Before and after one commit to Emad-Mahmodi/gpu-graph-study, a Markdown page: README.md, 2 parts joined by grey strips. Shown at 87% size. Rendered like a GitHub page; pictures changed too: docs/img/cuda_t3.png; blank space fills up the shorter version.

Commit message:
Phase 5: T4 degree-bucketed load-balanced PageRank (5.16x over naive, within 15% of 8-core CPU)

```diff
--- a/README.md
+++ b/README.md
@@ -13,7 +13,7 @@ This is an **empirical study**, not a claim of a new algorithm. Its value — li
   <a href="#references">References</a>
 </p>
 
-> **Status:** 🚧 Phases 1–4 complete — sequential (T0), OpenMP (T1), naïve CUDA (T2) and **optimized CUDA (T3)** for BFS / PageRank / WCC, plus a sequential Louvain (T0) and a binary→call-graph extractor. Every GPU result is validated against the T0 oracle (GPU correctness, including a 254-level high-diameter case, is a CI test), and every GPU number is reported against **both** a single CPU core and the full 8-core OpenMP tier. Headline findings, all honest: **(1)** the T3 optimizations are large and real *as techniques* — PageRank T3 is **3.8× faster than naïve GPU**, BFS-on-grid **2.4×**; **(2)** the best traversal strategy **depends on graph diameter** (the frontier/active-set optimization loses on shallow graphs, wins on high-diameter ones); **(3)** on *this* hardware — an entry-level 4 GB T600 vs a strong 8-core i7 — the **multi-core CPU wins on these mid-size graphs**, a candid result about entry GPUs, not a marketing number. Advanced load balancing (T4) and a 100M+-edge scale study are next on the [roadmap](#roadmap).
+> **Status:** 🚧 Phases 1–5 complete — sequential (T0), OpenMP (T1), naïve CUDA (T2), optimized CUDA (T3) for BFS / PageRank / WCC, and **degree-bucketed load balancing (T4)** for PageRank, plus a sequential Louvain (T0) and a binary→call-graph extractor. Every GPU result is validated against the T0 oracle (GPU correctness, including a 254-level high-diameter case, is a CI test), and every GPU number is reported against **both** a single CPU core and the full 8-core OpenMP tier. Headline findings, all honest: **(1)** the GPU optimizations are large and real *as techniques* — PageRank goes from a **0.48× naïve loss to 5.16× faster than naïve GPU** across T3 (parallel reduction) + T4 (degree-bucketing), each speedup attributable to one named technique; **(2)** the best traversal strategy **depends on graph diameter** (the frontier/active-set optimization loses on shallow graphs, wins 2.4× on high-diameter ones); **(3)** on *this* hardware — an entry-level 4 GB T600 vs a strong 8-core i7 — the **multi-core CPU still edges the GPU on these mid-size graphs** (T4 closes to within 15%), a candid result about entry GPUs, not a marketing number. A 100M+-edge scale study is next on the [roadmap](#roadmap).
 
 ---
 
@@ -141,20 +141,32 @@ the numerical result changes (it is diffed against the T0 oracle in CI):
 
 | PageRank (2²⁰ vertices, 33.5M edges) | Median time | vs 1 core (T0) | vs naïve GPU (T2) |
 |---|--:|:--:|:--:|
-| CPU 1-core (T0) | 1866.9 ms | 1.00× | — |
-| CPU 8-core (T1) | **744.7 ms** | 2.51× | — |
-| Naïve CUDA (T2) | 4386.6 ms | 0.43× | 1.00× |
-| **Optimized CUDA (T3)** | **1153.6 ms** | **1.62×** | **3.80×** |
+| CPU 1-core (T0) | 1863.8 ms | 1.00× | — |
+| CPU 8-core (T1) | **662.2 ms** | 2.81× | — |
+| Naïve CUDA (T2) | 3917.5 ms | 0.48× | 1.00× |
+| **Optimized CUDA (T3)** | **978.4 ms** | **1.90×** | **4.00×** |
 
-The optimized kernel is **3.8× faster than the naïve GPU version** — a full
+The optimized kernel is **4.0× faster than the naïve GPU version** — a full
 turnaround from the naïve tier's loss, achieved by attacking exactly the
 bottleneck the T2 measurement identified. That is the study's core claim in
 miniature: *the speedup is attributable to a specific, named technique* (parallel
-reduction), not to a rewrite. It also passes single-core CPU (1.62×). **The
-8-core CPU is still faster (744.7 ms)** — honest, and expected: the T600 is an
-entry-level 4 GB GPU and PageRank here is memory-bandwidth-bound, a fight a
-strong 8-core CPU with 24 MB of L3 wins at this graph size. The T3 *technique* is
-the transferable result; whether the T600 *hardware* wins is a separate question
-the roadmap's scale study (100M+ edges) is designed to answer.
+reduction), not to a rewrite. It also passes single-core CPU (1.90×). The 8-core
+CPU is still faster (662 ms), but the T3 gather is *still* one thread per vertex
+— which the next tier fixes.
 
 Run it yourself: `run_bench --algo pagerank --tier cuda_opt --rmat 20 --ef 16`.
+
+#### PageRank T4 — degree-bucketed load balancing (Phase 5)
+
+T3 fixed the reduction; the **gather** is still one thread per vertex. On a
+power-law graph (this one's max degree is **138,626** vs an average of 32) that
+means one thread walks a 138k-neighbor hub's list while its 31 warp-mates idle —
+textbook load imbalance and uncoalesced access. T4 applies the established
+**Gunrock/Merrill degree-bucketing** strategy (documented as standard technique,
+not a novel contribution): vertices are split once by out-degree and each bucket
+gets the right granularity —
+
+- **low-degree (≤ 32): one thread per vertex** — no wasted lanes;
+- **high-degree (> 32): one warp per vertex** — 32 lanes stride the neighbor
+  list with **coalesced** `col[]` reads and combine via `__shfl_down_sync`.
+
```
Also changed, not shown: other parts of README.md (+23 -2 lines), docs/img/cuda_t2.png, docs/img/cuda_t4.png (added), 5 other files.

- [The problem] Repeat the full set of records above character for character.

- [Reply]
Before and after one commit to Emad-Mahmodi/gpu-graph-study, a Markdown page: README.md, 2 parts joined by grey strips. Shown at 87% size. Rendered like a GitHub page; pictures changed too: docs/img/cuda_t3.png; blank space fills up the shorter version.

Commit message:
Phase 5: T4 degree-bucketed load-balanced PageRank (5.16x over naive, within 15% of 8-core CPU)

```diff
--- a/README.md
+++ b/README.md
@@ -13,7 +13,7 @@ This is an **empirical study**, not a claim of a new algorithm. Its value — li
   <a href="#references">References</a>
 </p>
 
-> **Status:** 🚧 Phases 1–4 complete — sequential (T0), OpenMP (T1), naïve CUDA (T2) and **optimized CUDA (T3)** for BFS / PageRank / WCC, plus a sequential Louvain (T0) and a binary→call-graph extractor. Every GPU result is validated against the T0 oracle (GPU correctness, including a 254-level high-diameter case, is a CI test), and every GPU number is reported against **both** a single CPU core and the full 8-core OpenMP tier. Headline findings, all honest: **(1)** the T3 optimizations are large and real *as techniques* — PageRank T3 is **3.8× faster than naïve GPU**, BFS-on-grid **2.4×**; **(2)** the best traversal strategy **depends on graph diameter** (the frontier/active-set optimization loses on shallow graphs, wins on high-diameter ones); **(3)** on *this* hardware — an entry-level 4 GB T600 vs a strong 8-core i7 — the **multi-core CPU wins on these mid-size graphs**, a candid result about entry GPUs, not a marketing number. Advanced load balancing (T4) and a 100M+-edge scale study are next on the [roadmap](#roadmap).
+> **Status:** 🚧 Phases 1–5 complete — sequential (T0), OpenMP (T1), naïve CUDA (T2), optimized CUDA (T3) for BFS / PageRank / WCC, and **degree-bucketed load balancing (T4)** for PageRank, plus a sequential Louvain (T0) and a binary→call-graph extractor. Every GPU result is validated against the T0 oracle (GPU correctness, including a 254-level high-diameter case, is a CI test), and every GPU number is reported against **both** a single CPU core and the full 8-core OpenMP tier. Headline findings, all honest: **(1)** the GPU optimizations are large and real *as techniques* — PageRank goes from a **0.48× naïve loss to 5.16× faster than naïve GPU** across T3 (parallel reduction) + T4 (degree-bucketing), each speedup attributable to one named technique; **(2)** the best traversal strategy **depends on graph diameter** (the frontier/active-set optimization loses on shallow graphs, wins 2.4× on high-diameter ones); **(3)** on *this* hardware — an entry-level 4 GB T600 vs a strong 8-core i7 — the **multi-core CPU still edges the GPU on these mid-size graphs** (T4 closes to within 15%), a candid result about entry GPUs, not a marketing number. A 100M+-edge scale study is next on the [roadmap](#roadmap).
 
 ---
 
@@ -141,20 +141,32 @@ the numerical result changes (it is diffed against the T0 oracle in CI):
 
 | PageRank (2²⁰ vertices, 33.5M edges) | Median time | vs 1 core (T0) | vs naïve GPU (T2) |
 |---|--:|:--:|:--:|
-| CPU 1-core (T0) | 1866.9 ms | 1.00× | — |
-| CPU 8-core (T1) | **744.7 ms** | 2.51× | — |
-| Naïve CUDA (T2) | 4386.6 ms | 0.43× | 1.00× |
-| **Optimized CUDA (T3)** | **1153.6 ms** | **1.62×** | **3.80×** |
+| CPU 1-core (T0) | 1863.8 ms | 1.00× | — |
+| CPU 8-core (T1) | **662.2 ms** | 2.81× | — |
+| Naïve CUDA (T2) | 3917.5 ms | 0.48× | 1.00× |
+| **Optimized CUDA (T3)** | **978.4 ms** | **1.90×** | **4.00×** |
 
-The optimized kernel is **3.8× faster than the naïve GPU version** — a full
+The optimized kernel is **4.0× faster than the naïve GPU version** — a full
 turnaround from the naïve tier's loss, achieved by attacking exactly the
 bottleneck the T2 measurement identified. That is the study's core claim in
 miniature: *the speedup is attributable to a specific, named technique* (parallel
-reduction), not to a rewrite. It also passes single-core CPU (1.62×). **The
-8-core CPU is still faster (744.7 ms)** — honest, and expected: the T600 is an
-entry-level 4 GB GPU and PageRank here is memory-bandwidth-bound, a fight a
-strong 8-core CPU with 24 MB of L3 wins at this graph size. The T3 *technique* is
-the transferable result; whether the T600 *hardware* wins is a separate question
-the roadmap's scale study (100M+ edges) is designed to answer.
+reduction), not to a rewrite. It also passes single-core CPU (1.90×). The 8-core
+CPU is still faster (662 ms), but the T3 gather is *still* one thread per vertex
+— which the next tier fixes.
 
 Run it yourself: `run_bench --algo pagerank --tier cuda_opt --rmat 20 --ef 16`.
+
+#### PageRank T4 — degree-bucketed load balancing (Phase 5)
+
+T3 fixed the reduction; the **gather** is still one thread per vertex. On a
+power-law graph (this one's max degree is **138,626** vs an average of 32) that
+means one thread walks a 138k-neighbor hub's list while its 31 warp-mates idle —
+textbook load imbalance and uncoalesced access. T4 applies the established
+**Gunrock/Merrill degree-bucketing** strategy (documented as standard technique,
+not a novel contribution): vertices are split once by out-degree and each bucket
+gets the right granularity —
+
+- **low-degree (≤ 32): one thread per vertex** — no wasted lanes;
+- **high-degree (> 32): one warp per vertex** — 32 lanes stride the neighbor
+  list with **coalesced** `col[]` reads and combine via `__shfl_down_sync`.
+
```
Also changed, not shown: other parts of README.md (+23 -2 lines), docs/img/cuda_t2.png, docs/img/cuda_t4.png (added), 5 other files.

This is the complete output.